+++ Data excerpts

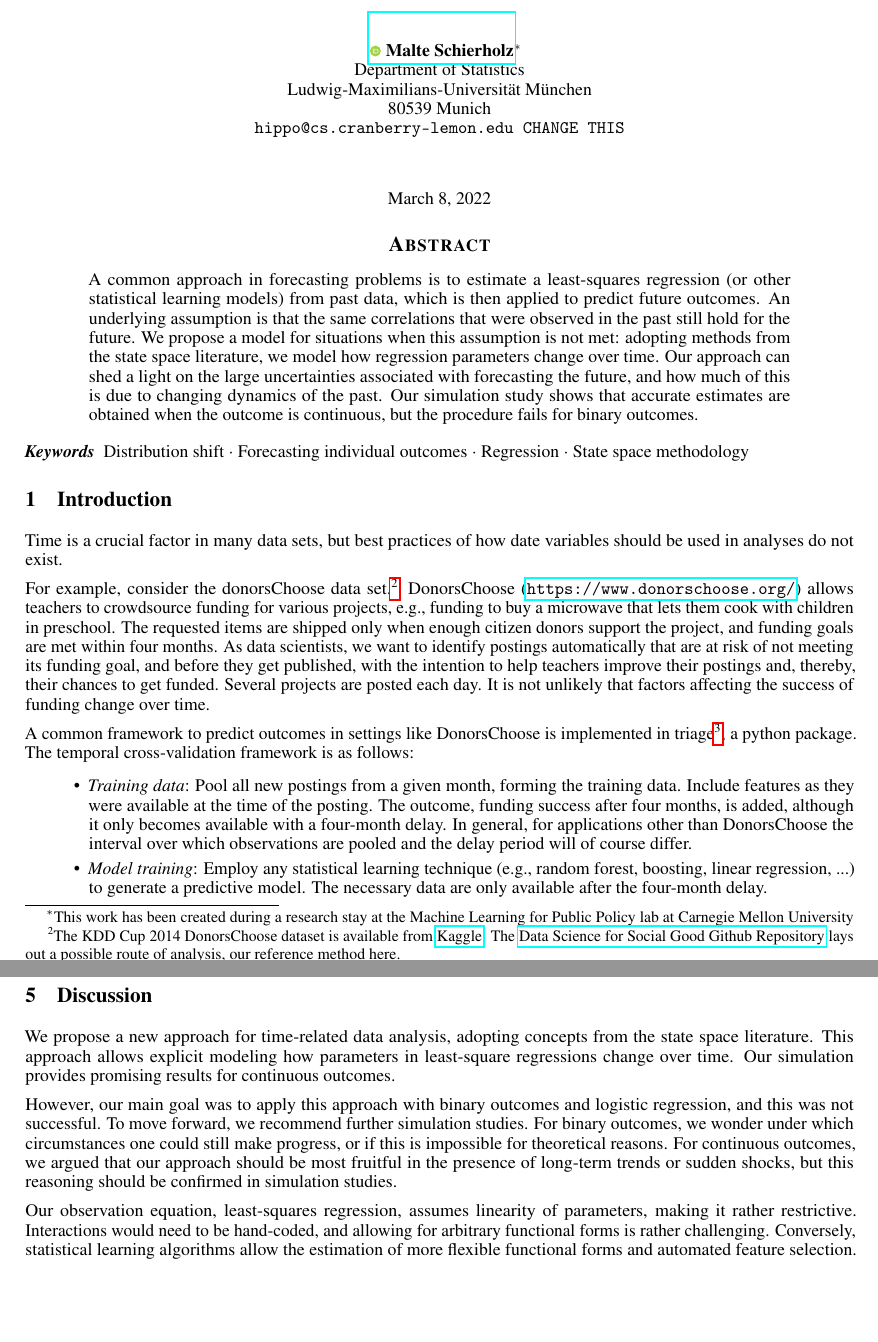
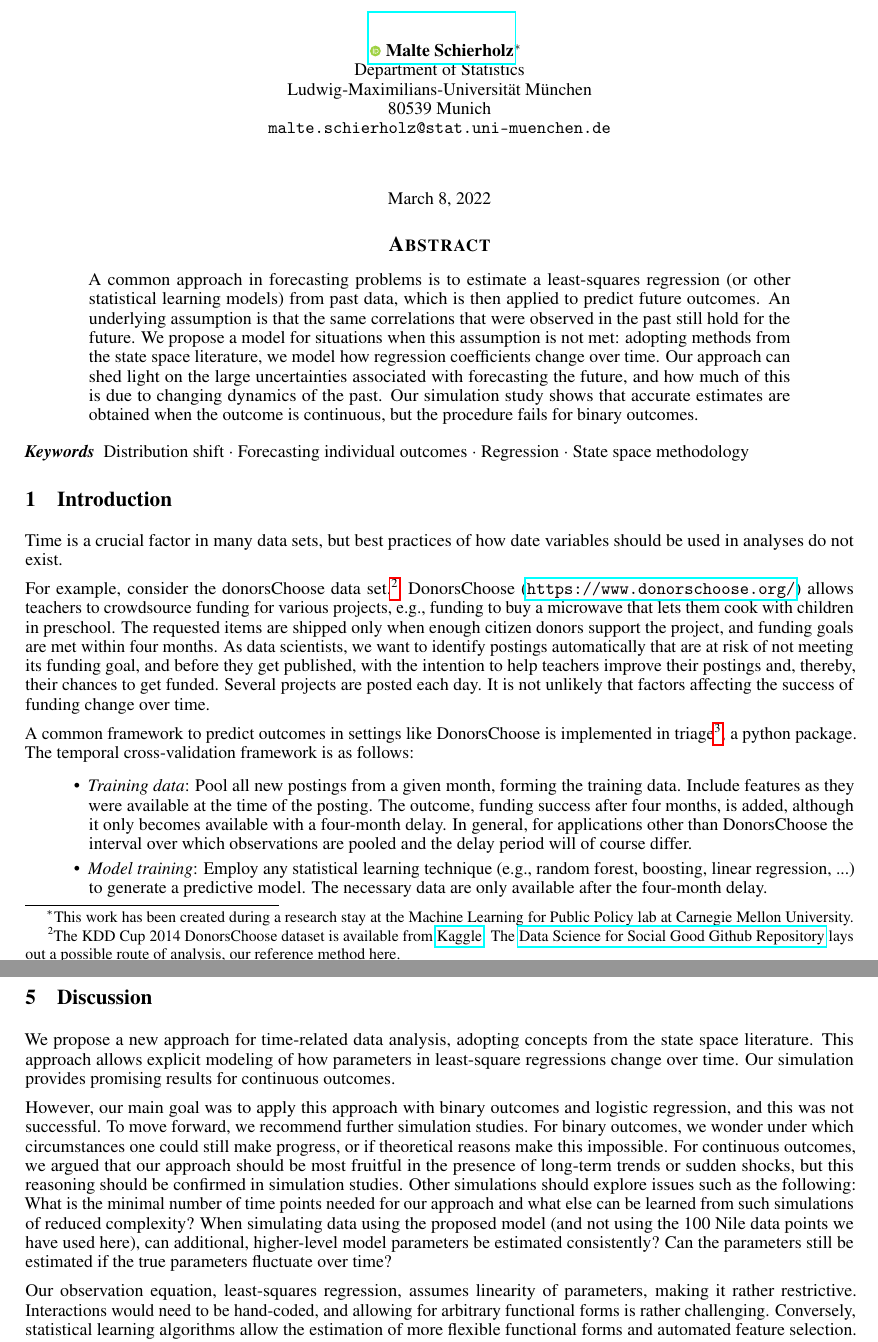
Before and after one commit to malsch/dlm-extension-for-adm, a LaTeX paper (paper/dlm-extension-for-adm.tex): two parts of pages 1 and 8 of 9, joined at a grey line, cut so that both start at the same text, the shorter picture padded with empty space. Compiled offline with pdfLaTeX.

Commit message:
Updates from Overleaf

```diff
--- a/paper/dlm-extension-for-adm.tex
+++ b/paper/dlm-extension-for-adm.tex
@@ -26,11 +26,11 @@
 %\date{September 9, 1985}	% Here you can change the date presented in the paper title
 %\date{} 					% Or removing it
 
-\author{ \href{https://orcid.org/0000-0003-4058-1543}{\includegraphics[scale=0.06]{orcid.pdf}\hspace{1mm}Malte~Schierholz}\thanks{This work has been created during a research stay at the Machine Learning for Public Policy lab at Carnegie Mellon University} \\
+\author{ \href{https://orcid.org/0000-0003-4058-1543}{\includegraphics[scale=0.06]{orcid.pdf}\hspace{1mm}Malte~Schierholz}\thanks{This work has been created during a research stay at the Machine Learning for Public Policy lab at Carnegie Mellon University.} \\
 	Department of Statistics\\
 	Ludwig-Maximilians-Universität München\\
 	80539 Munich \\
-	\texttt{hippo@cs.cranberry-lemon.edu CHANGE THIS} \\
+	\texttt{malte.schierholz@stat.uni-muenchen.de} \\
 	%% examples of more authors
 	%% \AND
 	%% Coauthor \\
@@ -71,7 +71,7 @@ pdfkeywords={Distribution shift, Forecasting individual outcomes, Regression, St
 \maketitle
 
 \begin{abstract}
-	A common approach in forecasting problems is to estimate a least-squares regression (or other statistical learning models) from past data, which is then applied to predict future outcomes. An underlying assumption is that the same correlations that were observed in the past still hold for the future. We propose a model for situations when this assumption is not met: adopting methods from the state space literature, we model how regression parameters change over time. Our approach can shed a light on the large uncertainties associated with forecasting the future, and how much of this is due to changing dynamics of the past. Our simulation study shows that accurate estimates are obtained when the outcome is continuous, but the procedure fails for binary outcomes.
+	A common approach in forecasting problems is to estimate a least-squares regression (or other statistical learning models) from past data, which is then applied to predict future outcomes. An underlying assumption is that the same correlations that were observed in the past still hold for the future. We propose a model for situations when this assumption is not met: adopting methods from the state space literature, we model how regression coefficients change over time. Our approach can shed light on the large uncertainties associated with forecasting the future, and how much of this is due to changing dynamics of the past. Our simulation study shows that accurate estimates are obtained when the outcome is continuous, but the procedure fails for binary outcomes.
 \end{abstract}
 
 
@@ -194,9 +194,9 @@ The model was also tested with the DonorsChoose dataset, but the MCMC chains did
 
 \section{Discussion}\label{sec:discussion}
 
-We propose a new approach for time-related data analysis, adopting concepts from the state space literature. This approach allows explicit modeling how parameters in least-square regressions change over time. Our simulation provides promising results for continuous outcomes.
+We propose a new approach for time-related data analysis, adopting concepts from the state space literature. This approach allows explicit modeling of how parameters in least-square regressions change over time. Our simulation provides promising results for continuous outcomes.
 
-However, our main goal was to apply this approach with binary outcomes and logistic regression, and this was not successful. To move forward, we recommend further simulation studies. For binary outcomes, we wonder under which circumstances one could still make progress, or if this is impossible for theoretical reasons. For continuous outcomes, we argued that our approach should be most fruitful in the presence of long-term trends or sudden shocks, but this reasoning should be confirmed in simulation studies.
+However, our main goal was to apply this approach with binary outcomes and logistic regression, and this was not successful. To move forward, we recommend further simulation studies. For binary outcomes, we wonder under which circumstances one could still make progress, or if theoretical reasons make this impossible. For continuous outcomes, we argued that our approach should be most fruitful in the presence of long-term trends or sudden shocks, but this reasoning should be confirmed in simulation studies. Other simulations should explore issues such as the following: What is the minimal number of time points needed for our approach and what else can be learned from such simulations of reduced complexity? When simulating data using the proposed model (and not using the 100 Nile data points we have used here), can additional, higher-level model parameters be estimated consistently? Can the parameters still be estimated if the true parameters fluctuate over time?
 
 Our observation equation, least-squares regression, assumes linearity of parameters, making it rather restrictive. Interactions would need to be hand-coded, and allowing for arbitrary functional forms is rather challenging. Conversely, statistical learning algorithms allow the estimation of more flexible functional forms and automated feature selection. This promises better performance and makes the feature engineering processes more efficient, so that statistical learning is the preferred option for many. Statistical learning that takes time into account would, for example, be possible using Long Short-Term Memory (LSTM) Artificial Neural Networks \citep{hochreiter_long_1997}. A comparison with our approach would be valuable.
 
```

++++++

Write out all of the data above exactly, without any of its pictures.

Before and after one commit to malsch/dlm-extension-for-adm, a LaTeX paper (paper/dlm-extension-for-adm.tex): two parts of pages 1 and 8 of 9, joined at a grey line, cut so that both start at the same text, the shorter picture padded with empty space. Compiled offline with pdfLaTeX.

Commit message:
Updates from Overleaf

```diff
--- a/paper/dlm-extension-for-adm.tex
+++ b/paper/dlm-extension-for-adm.tex
@@ -26,11 +26,11 @@
 %\date{September 9, 1985}	% Here you can change the date presented in the paper title
 %\date{} 					% Or removing it
 
-\author{ \href{https://orcid.org/0000-0003-4058-1543}{\includegraphics[scale=0.06]{orcid.pdf}\hspace{1mm}Malte~Schierholz}\thanks{This work has been created during a research stay at the Machine Learning for Public Policy lab at Carnegie Mellon University} \\
+\author{ \href{https://orcid.org/0000-0003-4058-1543}{\includegraphics[scale=0.06]{orcid.pdf}\hspace{1mm}Malte~Schierholz}\thanks{This work has been created during a research stay at the Machine Learning for Public Policy lab at Carnegie Mellon University.} \\
 	Department of Statistics\\
 	Ludwig-Maximilians-Universität München\\
 	80539 Munich \\
-	\texttt{hippo@cs.cranberry-lemon.edu CHANGE THIS} \\
+	\texttt{malte.schierholz@stat.uni-muenchen.de} \\
 	%% examples of more authors
 	%% \AND
 	%% Coauthor \\
@@ -71,7 +71,7 @@ pdfkeywords={Distribution shift, Forecasting individual outcomes, Regression, St
 \maketitle
 
 \begin{abstract}
-	A common approach in forecasting problems is to estimate a least-squares regression (or other statistical learning models) from past data, which is then applied to predict future outcomes. An underlying assumption is that the same correlations that were observed in the past still hold for the future. We propose a model for situations when this assumption is not met: adopting methods from the state space literature, we model how regression parameters change over time. Our approach can shed a light on the large uncertainties associated with forecasting the future, and how much of this is due to changing dynamics of the past. Our simulation study shows that accurate estimates are obtained when the outcome is continuous, but the procedure fails for binary outcomes.
+	A common approach in forecasting problems is to estimate a least-squares regression (or other statistical learning models) from past data, which is then applied to predict future outcomes. An underlying assumption is that the same correlations that were observed in the past still hold for the future. We propose a model for situations when this assumption is not met: adopting methods from the state space literature, we model how regression coefficients change over time. Our approach can shed light on the large uncertainties associated with forecasting the future, and how much of this is due to changing dynamics of the past. Our simulation study shows that accurate estimates are obtained when the outcome is continuous, but the procedure fails for binary outcomes.
 \end{abstract}
 
 
@@ -194,9 +194,9 @@ The model was also tested with the DonorsChoose dataset, but the MCMC chains did
 
 \section{Discussion}\label{sec:discussion}
 
-We propose a new approach for time-related data analysis, adopting concepts from the state space literature. This approach allows explicit modeling how parameters in least-square regressions change over time. Our simulation provides promising results for continuous outcomes.
+We propose a new approach for time-related data analysis, adopting concepts from the state space literature. This approach allows explicit modeling of how parameters in least-square regressions change over time. Our simulation provides promising results for continuous outcomes.
 
-However, our main goal was to apply this approach with binary outcomes and logistic regression, and this was not successful. To move forward, we recommend further simulation studies. For binary outcomes, we wonder under which circumstances one could still make progress, or if this is impossible for theoretical reasons. For continuous outcomes, we argued that our approach should be most fruitful in the presence of long-term trends or sudden shocks, but this reasoning should be confirmed in simulation studies.
+However, our main goal was to apply this approach with binary outcomes and logistic regression, and this was not successful. To move forward, we recommend further simulation studies. For binary outcomes, we wonder under which circumstances one could still make progress, or if theoretical reasons make this impossible. For continuous outcomes, we argued that our approach should be most fruitful in the presence of long-term trends or sudden shocks, but this reasoning should be confirmed in simulation studies. Other simulations should explore issues such as the following: What is the minimal number of time points needed for our approach and what else can be learned from such simulations of reduced complexity? When simulating data using the proposed model (and not using the 100 Nile data points we have used here), can additional, higher-level model parameters be estimated consistently? Can the parameters still be estimated if the true parameters fluctuate over time?
 
 Our observation equation, least-squares regression, assumes linearity of parameters, making it rather restrictive. Interactions would need to be hand-coded, and allowing for arbitrary functional forms is rather challenging. Conversely, statistical learning algorithms allow the estimation of more flexible functional forms and automated feature selection. This promises better performance and makes the feature engineering processes more efficient, so that statistical learning is the preferred option for many. Statistical learning that takes time into account would, for example, be possible using Long Short-Term Memory (LSTM) Artificial Neural Networks \citep{hochreiter_long_1997}. A comparison with our approach would be valuable.
 
```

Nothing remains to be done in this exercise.